Papa's Parrot

by Adam Sifre

He wasn't there for the beginning or the end. In the beginning, he was still a wild thing. Nothing more than a voice in the chorus of the Dark Continent, back when it was a thing of terrible beauty and attracted people like the old man; people who breathed adventure the way mortals breathe air. In the beginning, he was still part of the place that would twice try to kill the old man, and fail both times.

By then, however, the African Grey had become a Cuban national, and had forgotten all about the jungle. On the small island, its beak and feathers were tempered with rivers of dark rum, fired by a thousand tropical sunsets, and stained with cheap smoke and Royal Deluxe ink.

All these gifts the old man gave the bird.  All these and one more. The words. The old man's words. Spoken most often in the small hours, after the bottle was finally shelved and before daybreak would come and ruin everything. The old man spoke, sometimes sober, often not. Concise. Perfect. Slurred. It did not matter. The bird drank them all in equally, soaking them up over ten thousand nights.

The old man spoke through nights that were never exactly quiet. His words were often accompanied by faint strains of the richest music known to man, played in a local bar known to only a few.

After the first year, the bird's cage was always open.  During the day it had free reign of the small home. There was a window, and that was always open as well.  The bird never left. By then the old man's words had tethered the bird as if they were steel links of chain.  At night, though, the bird always returned to his cage, where it waited for the old man to speak.

Sometimes the words were spoken in code, clacked out on a typewriter which was old even then, when such things were often new.  The click-clack code reminded the parrot of rain, and sometimes this would lull it to sleep and into bird dreams of ghost jungles; places long forgotten in the bird's waking hours.

He was not there for the beginning.  But he was there for much.  “The Old Man and The Sea” feathered the cage.  The words spoken aloud, repeated in click-clack, edited, repeated again.  The bird remembered.  Not all of it, not everything. But enough. The old man — and he was old, even to parrots who are in the habit of outliving us all — had a way of writing words that stuck.  He had no use for the others.

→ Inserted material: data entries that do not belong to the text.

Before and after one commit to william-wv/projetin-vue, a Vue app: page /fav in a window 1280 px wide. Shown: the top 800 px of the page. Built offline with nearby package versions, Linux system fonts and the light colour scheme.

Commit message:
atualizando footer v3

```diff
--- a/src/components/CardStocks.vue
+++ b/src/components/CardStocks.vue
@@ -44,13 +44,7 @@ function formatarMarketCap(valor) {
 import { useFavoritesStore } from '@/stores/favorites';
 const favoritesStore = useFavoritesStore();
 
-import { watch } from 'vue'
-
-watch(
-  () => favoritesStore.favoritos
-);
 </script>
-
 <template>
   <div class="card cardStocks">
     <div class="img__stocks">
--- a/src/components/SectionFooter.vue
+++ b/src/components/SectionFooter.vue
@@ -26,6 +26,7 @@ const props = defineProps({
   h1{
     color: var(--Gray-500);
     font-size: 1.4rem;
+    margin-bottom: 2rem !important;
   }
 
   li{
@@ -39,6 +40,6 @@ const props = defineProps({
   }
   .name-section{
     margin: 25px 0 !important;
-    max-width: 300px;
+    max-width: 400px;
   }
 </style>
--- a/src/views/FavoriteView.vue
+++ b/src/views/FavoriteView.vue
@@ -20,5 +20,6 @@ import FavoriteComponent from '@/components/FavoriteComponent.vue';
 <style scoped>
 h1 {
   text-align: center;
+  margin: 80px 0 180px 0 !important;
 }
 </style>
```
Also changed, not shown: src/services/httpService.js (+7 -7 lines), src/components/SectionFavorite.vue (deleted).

It was only a matter of time and words, before Papa's parrot began to change. How could it not?  If it had been a dog or a cat, or anything else, things might have been different.  A dog is a dog.  A cat is a cat.  But a parrot?  A parrot is always something more than a parrot.

Papa's parrot listened to the Old Man and the Sea.  It learned of the fish that was not a fish and was all fish. It bore witness as the old man conjured up the perfect, eternal struggle. The fisherman's simple heartbreak settled on the bird's small, delicate bones, like a piece of fantastical scrimshaw.

Later, much closer to the end, the parrot learned ‘For Whom the Bell Tolls,' first delivered in a rainstorm of click-clacks, and later by Papa's own deep, sawdust voice. The old man spoke and the parrot's eyes would pin in and out in excitement.  The words stuck, as they always did, and the parrot remembered and changed again.

One day Papa left.  He did not come back.  Ketchum, Idaho, is not the sort of ending the Old Man would have chosen to write. It does not stick the way Cuba sticks. But terrible endings were a genetic defect in Papa's family and he could not be faulted for this one.

 One day a brown man came and took the bird.  He kept the cage door closed, but he was a nice man. The bird did not talk, and the brown man did not seem to mind. He gave the bird crackers and nuts and water.  The bird enjoyed the crackers and nuts, but it felt alone.

The new room had no typewriter. There were no bottles of rum, either full or empty.  The brown man did not smoke and there were no stacks of paper or rain patter of words.  Not even the rich strains of music were part of the bird's world anymore. There was only a radio that sometimes played music already robbed of life. 

A long time passed. 

One night the brown man sat at his desk, listening to the radio. The bird, Papa's bird, pulled a loose tail feather free with its sharp beak.  The feather was sunset red and orange. The bird held it in one claw. The brown man looked at the bird with curiosity. The bird did not drop the feather.   

“Eighty-four days now without taking a fish.”

The words startled the brown man. He had never heard the bird speak.  He did not understand what they meant.  He was a nice man, but somehow the words did not stick to him.

The claw held the feather and for a while the bird made strange motions in the air. Then the bird hopped a little to its right and waited. 

The man stared and the bird imagined that the brown man's own eyes were pinging.    


The word came out small, almost forlorn. It was the last word Papa's bird ever said. Years later, when the brown man had become an old man himself, but not the old man, he would sometimes wonder about that night and the bird's last spoken word. At such times, the old, brown man almost convinced himself that the word had come out as a request.

But it was a fleeting thought, and it did not stick.